## WHAT THE TASK ASKS
Repeat the listing in full, exactly as it stands.

## RECORDS FOR THE TASK
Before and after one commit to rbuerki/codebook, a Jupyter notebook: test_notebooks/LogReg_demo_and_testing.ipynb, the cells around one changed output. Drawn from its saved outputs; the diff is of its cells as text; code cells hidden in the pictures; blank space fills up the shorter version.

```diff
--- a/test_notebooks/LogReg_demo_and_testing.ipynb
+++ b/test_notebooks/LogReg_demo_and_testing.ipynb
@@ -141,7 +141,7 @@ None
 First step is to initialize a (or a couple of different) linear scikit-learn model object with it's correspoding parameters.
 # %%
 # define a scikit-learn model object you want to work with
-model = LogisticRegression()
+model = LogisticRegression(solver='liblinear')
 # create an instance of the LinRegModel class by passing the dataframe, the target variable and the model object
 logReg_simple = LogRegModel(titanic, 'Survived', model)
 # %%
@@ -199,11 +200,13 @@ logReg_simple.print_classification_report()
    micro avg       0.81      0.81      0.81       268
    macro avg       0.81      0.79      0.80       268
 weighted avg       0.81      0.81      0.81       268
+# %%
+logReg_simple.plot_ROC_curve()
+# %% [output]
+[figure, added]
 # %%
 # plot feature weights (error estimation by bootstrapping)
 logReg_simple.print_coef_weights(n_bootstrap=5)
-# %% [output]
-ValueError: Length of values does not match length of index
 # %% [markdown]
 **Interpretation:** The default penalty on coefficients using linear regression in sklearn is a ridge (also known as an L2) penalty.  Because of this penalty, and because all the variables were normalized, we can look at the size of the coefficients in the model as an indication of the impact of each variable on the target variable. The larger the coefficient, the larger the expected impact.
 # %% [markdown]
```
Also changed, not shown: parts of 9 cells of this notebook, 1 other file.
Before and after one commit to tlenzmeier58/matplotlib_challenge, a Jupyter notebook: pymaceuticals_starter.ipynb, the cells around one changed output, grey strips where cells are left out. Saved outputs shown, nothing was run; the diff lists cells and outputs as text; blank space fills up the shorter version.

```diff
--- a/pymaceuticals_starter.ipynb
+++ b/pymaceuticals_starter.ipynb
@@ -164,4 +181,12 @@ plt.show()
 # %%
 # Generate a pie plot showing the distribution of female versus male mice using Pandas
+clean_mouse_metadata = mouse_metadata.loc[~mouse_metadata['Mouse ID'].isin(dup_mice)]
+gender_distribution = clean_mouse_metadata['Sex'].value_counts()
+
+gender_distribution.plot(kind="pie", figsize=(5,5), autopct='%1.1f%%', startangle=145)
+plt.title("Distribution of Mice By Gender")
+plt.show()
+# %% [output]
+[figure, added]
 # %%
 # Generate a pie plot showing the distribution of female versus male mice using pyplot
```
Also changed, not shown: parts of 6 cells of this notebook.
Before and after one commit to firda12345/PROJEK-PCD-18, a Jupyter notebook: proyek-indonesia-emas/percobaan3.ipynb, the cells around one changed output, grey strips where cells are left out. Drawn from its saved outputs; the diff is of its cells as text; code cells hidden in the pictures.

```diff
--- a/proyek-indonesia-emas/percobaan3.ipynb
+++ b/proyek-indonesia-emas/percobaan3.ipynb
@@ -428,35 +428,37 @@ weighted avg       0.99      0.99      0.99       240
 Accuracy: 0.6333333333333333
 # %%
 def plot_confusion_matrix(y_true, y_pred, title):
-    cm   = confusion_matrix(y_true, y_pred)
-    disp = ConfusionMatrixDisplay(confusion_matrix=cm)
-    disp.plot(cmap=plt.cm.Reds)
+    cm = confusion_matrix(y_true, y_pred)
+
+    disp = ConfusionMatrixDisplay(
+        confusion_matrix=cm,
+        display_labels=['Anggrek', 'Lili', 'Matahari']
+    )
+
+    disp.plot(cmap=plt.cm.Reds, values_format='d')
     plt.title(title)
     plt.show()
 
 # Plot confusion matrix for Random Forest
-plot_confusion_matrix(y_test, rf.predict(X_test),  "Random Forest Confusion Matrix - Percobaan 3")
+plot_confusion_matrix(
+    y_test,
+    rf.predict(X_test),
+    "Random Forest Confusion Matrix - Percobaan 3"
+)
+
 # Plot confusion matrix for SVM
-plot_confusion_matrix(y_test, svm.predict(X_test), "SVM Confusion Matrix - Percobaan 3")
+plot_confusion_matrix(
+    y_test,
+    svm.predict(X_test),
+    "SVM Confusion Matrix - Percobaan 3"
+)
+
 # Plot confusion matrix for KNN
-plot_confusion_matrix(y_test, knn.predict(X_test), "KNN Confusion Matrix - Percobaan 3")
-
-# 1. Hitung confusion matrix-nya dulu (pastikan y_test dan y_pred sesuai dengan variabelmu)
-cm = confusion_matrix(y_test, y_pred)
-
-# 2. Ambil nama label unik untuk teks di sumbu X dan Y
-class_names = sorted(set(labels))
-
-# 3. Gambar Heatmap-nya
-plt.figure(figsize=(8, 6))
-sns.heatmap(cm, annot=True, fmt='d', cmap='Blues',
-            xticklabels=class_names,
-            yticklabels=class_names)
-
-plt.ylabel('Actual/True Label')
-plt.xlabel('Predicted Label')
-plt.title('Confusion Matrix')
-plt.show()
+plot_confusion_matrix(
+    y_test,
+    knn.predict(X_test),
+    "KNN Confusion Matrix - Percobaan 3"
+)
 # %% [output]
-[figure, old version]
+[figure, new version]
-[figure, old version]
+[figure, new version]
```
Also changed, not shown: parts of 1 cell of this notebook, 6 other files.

## EXERCISE RESULT
Before and after one commit to rbuerki/codebook, a Jupyter notebook: test_notebooks/LogReg_demo_and_testing.ipynb, the cells around one changed output. Drawn from its saved outputs; the diff is of its cells as text; code cells hidden in the pictures; blank space fills up the shorter version.

```diff
--- a/test_notebooks/LogReg_demo_and_testing.ipynb
+++ b/test_notebooks/LogReg_demo_and_testing.ipynb
@@ -141,7 +141,7 @@ None
 First step is to initialize a (or a couple of different) linear scikit-learn model object with it's correspoding parameters.
 # %%
 # define a scikit-learn model object you want to work with
-model = LogisticRegression()
+model = LogisticRegression(solver='liblinear')
 # create an instance of the LinRegModel class by passing the dataframe, the target variable and the model object
 logReg_simple = LogRegModel(titanic, 'Survived', model)
 # %%
@@ -199,11 +200,13 @@ logReg_simple.print_classification_report()
    micro avg       0.81      0.81      0.81       268
    macro avg       0.81      0.79      0.80       268
 weighted avg       0.81      0.81      0.81       268
+# %%
+logReg_simple.plot_ROC_curve()
+# %% [output]
+[figure, added]
 # %%
 # plot feature weights (error estimation by bootstrapping)
 logReg_simple.print_coef_weights(n_bootstrap=5)
-# %% [output]
-ValueError: Length of values does not match length of index
 # %% [markdown]
 **Interpretation:** The default penalty on coefficients using linear regression in sklearn is a ridge (also known as an L2) penalty.  Because of this penalty, and because all the variables were normalized, we can look at the size of the coefficients in the model as an indication of the impact of each variable on the target variable. The larger the coefficient, the larger the expected impact.
 # %% [markdown]
```
Also changed, not shown: parts of 9 cells of this notebook, 1 other file.
Before and after one commit to tlenzmeier58/matplotlib_challenge, a Jupyter notebook: pymaceuticals_starter.ipynb, the cells around one changed output, grey strips where cells are left out. Saved outputs shown, nothing was run; the diff lists cells and outputs as text; blank space fills up the shorter version.

```diff
--- a/pymaceuticals_starter.ipynb
+++ b/pymaceuticals_starter.ipynb
@@ -164,4 +181,12 @@ plt.show()
 # %%
 # Generate a pie plot showing the distribution of female versus male mice using Pandas
+clean_mouse_metadata = mouse_metadata.loc[~mouse_metadata['Mouse ID'].isin(dup_mice)]
+gender_distribution = clean_mouse_metadata['Sex'].value_counts()
+
+gender_distribution.plot(kind="pie", figsize=(5,5), autopct='%1.1f%%', startangle=145)
+plt.title("Distribution of Mice By Gender")
+plt.show()
+# %% [output]
+[figure, added]
 # %%
 # Generate a pie plot showing the distribution of female versus male mice using pyplot
```
Also changed, not shown: parts of 6 cells of this notebook.
Before and after one commit to firda12345/PROJEK-PCD-18, a Jupyter notebook: proyek-indonesia-emas/percobaan3.ipynb, the cells around one changed output, grey strips where cells are left out. Drawn from its saved outputs; the diff is of its cells as text; code cells hidden in the pictures.

```diff
--- a/proyek-indonesia-emas/percobaan3.ipynb
+++ b/proyek-indonesia-emas/percobaan3.ipynb
@@ -428,35 +428,37 @@ weighted avg       0.99      0.99      0.99       240
 Accuracy: 0.6333333333333333
 # %%
 def plot_confusion_matrix(y_true, y_pred, title):
-    cm   = confusion_matrix(y_true, y_pred)
-    disp = ConfusionMatrixDisplay(confusion_matrix=cm)
-    disp.plot(cmap=plt.cm.Reds)
+    cm = confusion_matrix(y_true, y_pred)
+
+    disp = ConfusionMatrixDisplay(
+        confusion_matrix=cm,
+        display_labels=['Anggrek', 'Lili', 'Matahari']
+    )
+
+    disp.plot(cmap=plt.cm.Reds, values_format='d')
     plt.title(title)
     plt.show()
 
 # Plot confusion matrix for Random Forest
-plot_confusion_matrix(y_test, rf.predict(X_test),  "Random Forest Confusion Matrix - Percobaan 3")
+plot_confusion_matrix(
+    y_test,
+    rf.predict(X_test),
+    "Random Forest Confusion Matrix - Percobaan 3"
+)
+
 # Plot confusion matrix for SVM
-plot_confusion_matrix(y_test, svm.predict(X_test), "SVM Confusion Matrix - Percobaan 3")
+plot_confusion_matrix(
+    y_test,
+    svm.predict(X_test),
+    "SVM Confusion Matrix - Percobaan 3"
+)
+
 # Plot confusion matrix for KNN
-plot_confusion_matrix(y_test, knn.predict(X_test), "KNN Confusion Matrix - Percobaan 3")
-
-# 1. Hitung confusion matrix-nya dulu (pastikan y_test dan y_pred sesuai dengan variabelmu)
-cm = confusion_matrix(y_test, y_pred)
-
-# 2. Ambil nama label unik untuk teks di sumbu X dan Y
-class_names = sorted(set(labels))
-
-# 3. Gambar Heatmap-nya
-plt.figure(figsize=(8, 6))
-sns.heatmap(cm, annot=True, fmt='d', cmap='Blues',
-            xticklabels=class_names,
-            yticklabels=class_names)
-
-plt.ylabel('Actual/True Label')
-plt.xlabel('Predicted Label')
-plt.title('Confusion Matrix')
-plt.show()
+plot_confusion_matrix(
+    y_test,
+    knn.predict(X_test),
+    "KNN Confusion Matrix - Percobaan 3"
+)
 # %% [output]
-[figure, old version]
+[figure, new version]
-[figure, old version]
+[figure, new version]
```
Also changed, not shown: parts of 1 cell of this notebook, 6 other files.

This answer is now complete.